TRY IT
Below are records to write out exactly; drop the pictures when you do.

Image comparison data
________
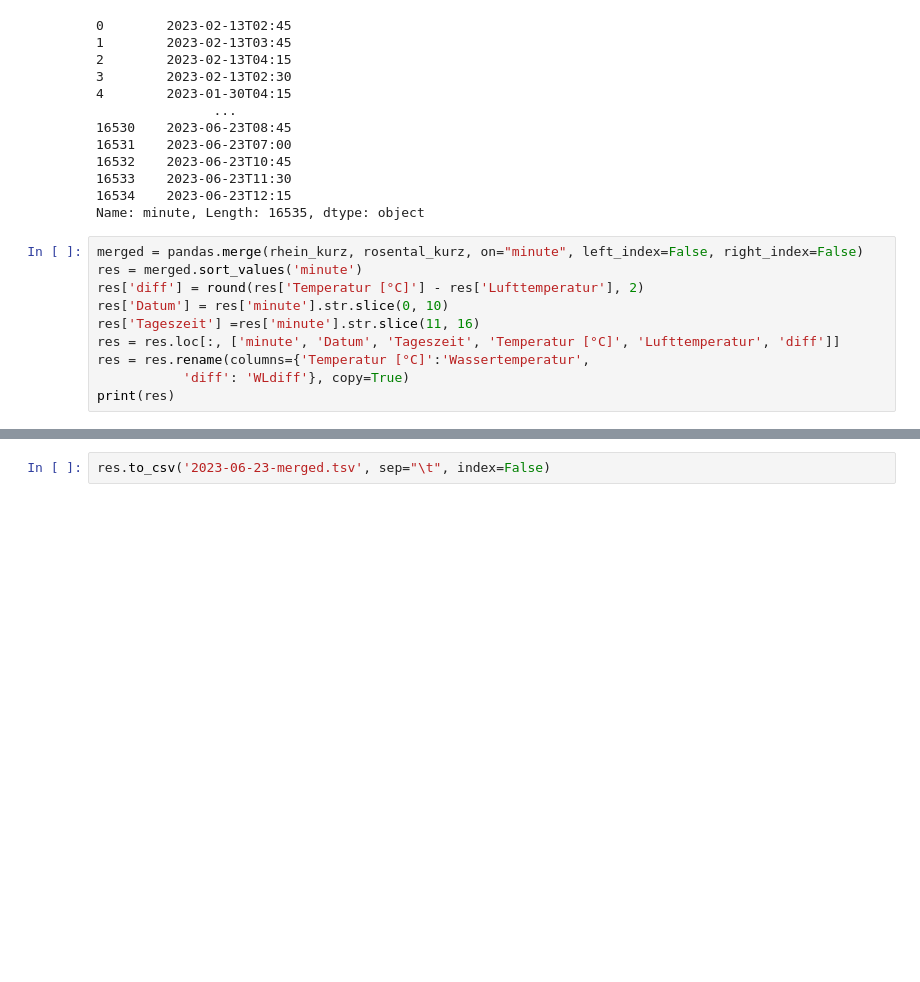
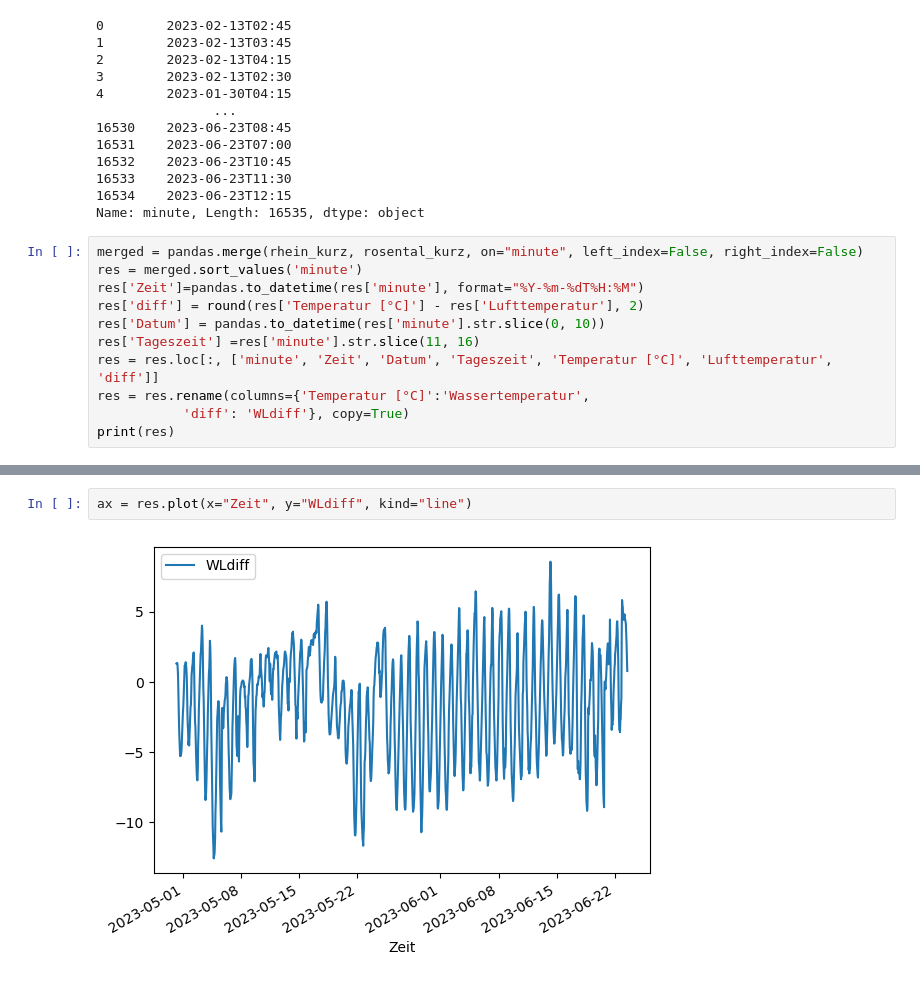
Before and after one commit to Accio/2023-06-Ben-Schnuppern, a Jupyter notebook: Wetterdaten.ipynb, the cells around one changed output, grey strips where cells are left out. Saved outputs shown, nothing was run; the diff lists cells and outputs as text; blank space fills up the shorter version.

```diff
--- a/Wetterdaten.ipynb
+++ b/Wetterdaten.ipynb
@@ -137,10 +137,11 @@ Name: minute, Length: 16535, dtype: object
 # %%
 merged = pandas.merge(rhein_kurz, rosental_kurz, on="minute", left_index=False, right_index=False)
 res = merged.sort_values('minute')
+res['Zeit']=pandas.to_datetime(res['minute'], format="%Y-%m-%dT%H:%M")
 res['diff'] = round(res['Temperatur [°C]'] - res['Lufttemperatur'], 2)
-res['Datum'] = res['minute'].str.slice(0, 10)
+res['Datum'] = pandas.to_datetime(res['minute'].str.slice(0, 10))
 res['Tageszeit'] =res['minute'].str.slice(11, 16)
-res = res.loc[:, ['minute', 'Datum', 'Tageszeit', 'Temperatur [°C]', 'Lufttemperatur', 'diff']]
+res = res.loc[:, ['minute', 'Zeit', 'Datum', 'Tageszeit', 'Temperatur [°C]', 'Lufttemperatur', 'diff']]
 res = res.rename(columns={'Temperatur [°C]':'Wassertemperatur',
            'diff': 'WLdiff'}, copy=True)
 print(res)
@@ -165,2 +166,4 @@ print(res)
-# %%
-res.to_csv('2023-06-23-merged.tsv', sep="\t", index=False)
+# %%
+ax = res.plot(x="Zeit", y="WLdiff", kind="line")
+# %% [output]
+[figure, added]
```
Also changed, not shown: parts of 3 cells of this notebook.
________
EXERCISE SOLUTION
Before and after one commit to Accio/2023-06-Ben-Schnuppern, a Jupyter notebook: Wetterdaten.ipynb, the cells around one changed output, grey strips where cells are left out. Saved outputs shown, nothing was run; the diff lists cells and outputs as text; blank space fills up the shorter version.

```diff
--- a/Wetterdaten.ipynb
+++ b/Wetterdaten.ipynb
@@ -137,10 +137,11 @@ Name: minute, Length: 16535, dtype: object
 # %%
 merged = pandas.merge(rhein_kurz, rosental_kurz, on="minute", left_index=False, right_index=False)
 res = merged.sort_values('minute')
+res['Zeit']=pandas.to_datetime(res['minute'], format="%Y-%m-%dT%H:%M")
 res['diff'] = round(res['Temperatur [°C]'] - res['Lufttemperatur'], 2)
-res['Datum'] = res['minute'].str.slice(0, 10)
+res['Datum'] = pandas.to_datetime(res['minute'].str.slice(0, 10))
 res['Tageszeit'] =res['minute'].str.slice(11, 16)
-res = res.loc[:, ['minute', 'Datum', 'Tageszeit', 'Temperatur [°C]', 'Lufttemperatur', 'diff']]
+res = res.loc[:, ['minute', 'Zeit', 'Datum', 'Tageszeit', 'Temperatur [°C]', 'Lufttemperatur', 'diff']]
 res = res.rename(columns={'Temperatur [°C]':'Wassertemperatur',
            'diff': 'WLdiff'}, copy=True)
 print(res)
@@ -165,2 +166,4 @@ print(res)
-# %%
-res.to_csv('2023-06-23-merged.tsv', sep="\t", index=False)
+# %%
+ax = res.plot(x="Zeit", y="WLdiff", kind="line")
+# %% [output]
+[figure, added]
```
Also changed, not shown: parts of 3 cells of this notebook.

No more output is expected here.